## WHAT YOU SHOULD DO:
Find every line in the records below that holds the word "ImageExplorer" and copy it.

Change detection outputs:
▽
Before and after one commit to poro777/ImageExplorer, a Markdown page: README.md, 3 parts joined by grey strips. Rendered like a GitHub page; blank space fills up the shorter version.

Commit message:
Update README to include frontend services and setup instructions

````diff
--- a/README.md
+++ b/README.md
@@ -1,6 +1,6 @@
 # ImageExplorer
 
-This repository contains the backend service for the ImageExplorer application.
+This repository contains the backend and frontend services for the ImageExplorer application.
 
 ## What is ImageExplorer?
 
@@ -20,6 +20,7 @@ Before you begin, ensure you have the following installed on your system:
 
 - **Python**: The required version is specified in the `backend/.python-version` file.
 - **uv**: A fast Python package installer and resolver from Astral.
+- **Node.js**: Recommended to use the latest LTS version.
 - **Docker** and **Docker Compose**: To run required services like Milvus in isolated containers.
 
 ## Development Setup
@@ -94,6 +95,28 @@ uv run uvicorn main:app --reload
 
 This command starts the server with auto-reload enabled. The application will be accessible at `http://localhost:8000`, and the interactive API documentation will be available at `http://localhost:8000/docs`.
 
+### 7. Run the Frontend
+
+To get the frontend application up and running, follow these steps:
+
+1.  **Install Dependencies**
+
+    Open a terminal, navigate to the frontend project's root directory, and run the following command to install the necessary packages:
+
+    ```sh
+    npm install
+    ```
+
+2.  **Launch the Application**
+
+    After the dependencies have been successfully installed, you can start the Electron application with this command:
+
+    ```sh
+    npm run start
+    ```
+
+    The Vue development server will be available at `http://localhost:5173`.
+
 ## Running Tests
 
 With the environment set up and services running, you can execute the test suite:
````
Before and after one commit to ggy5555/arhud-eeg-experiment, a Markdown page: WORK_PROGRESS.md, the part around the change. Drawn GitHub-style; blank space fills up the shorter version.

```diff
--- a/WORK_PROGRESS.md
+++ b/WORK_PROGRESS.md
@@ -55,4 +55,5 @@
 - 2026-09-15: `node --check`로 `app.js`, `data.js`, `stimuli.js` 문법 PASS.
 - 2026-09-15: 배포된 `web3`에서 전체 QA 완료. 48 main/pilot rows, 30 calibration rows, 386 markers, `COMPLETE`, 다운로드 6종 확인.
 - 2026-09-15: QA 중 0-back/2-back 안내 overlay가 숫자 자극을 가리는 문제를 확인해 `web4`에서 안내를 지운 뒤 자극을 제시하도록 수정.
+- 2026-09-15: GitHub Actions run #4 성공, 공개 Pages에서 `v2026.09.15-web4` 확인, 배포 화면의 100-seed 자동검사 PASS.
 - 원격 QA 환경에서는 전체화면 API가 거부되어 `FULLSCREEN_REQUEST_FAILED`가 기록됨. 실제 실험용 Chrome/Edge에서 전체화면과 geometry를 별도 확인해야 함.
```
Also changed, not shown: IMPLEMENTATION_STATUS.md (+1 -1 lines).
△
## WRITTEN REPLY:
Before and after one commit to poro777/ImageExplorer, a Markdown page: README.md, 3 parts joined by grey strips. Rendered like a GitHub page; blank space fills up the shorter version.
 # ImageExplorer
-This repository contains the backend service for the ImageExplorer application.
+This repository contains the backend and frontend services for the ImageExplorer application.
 ## What is ImageExplorer?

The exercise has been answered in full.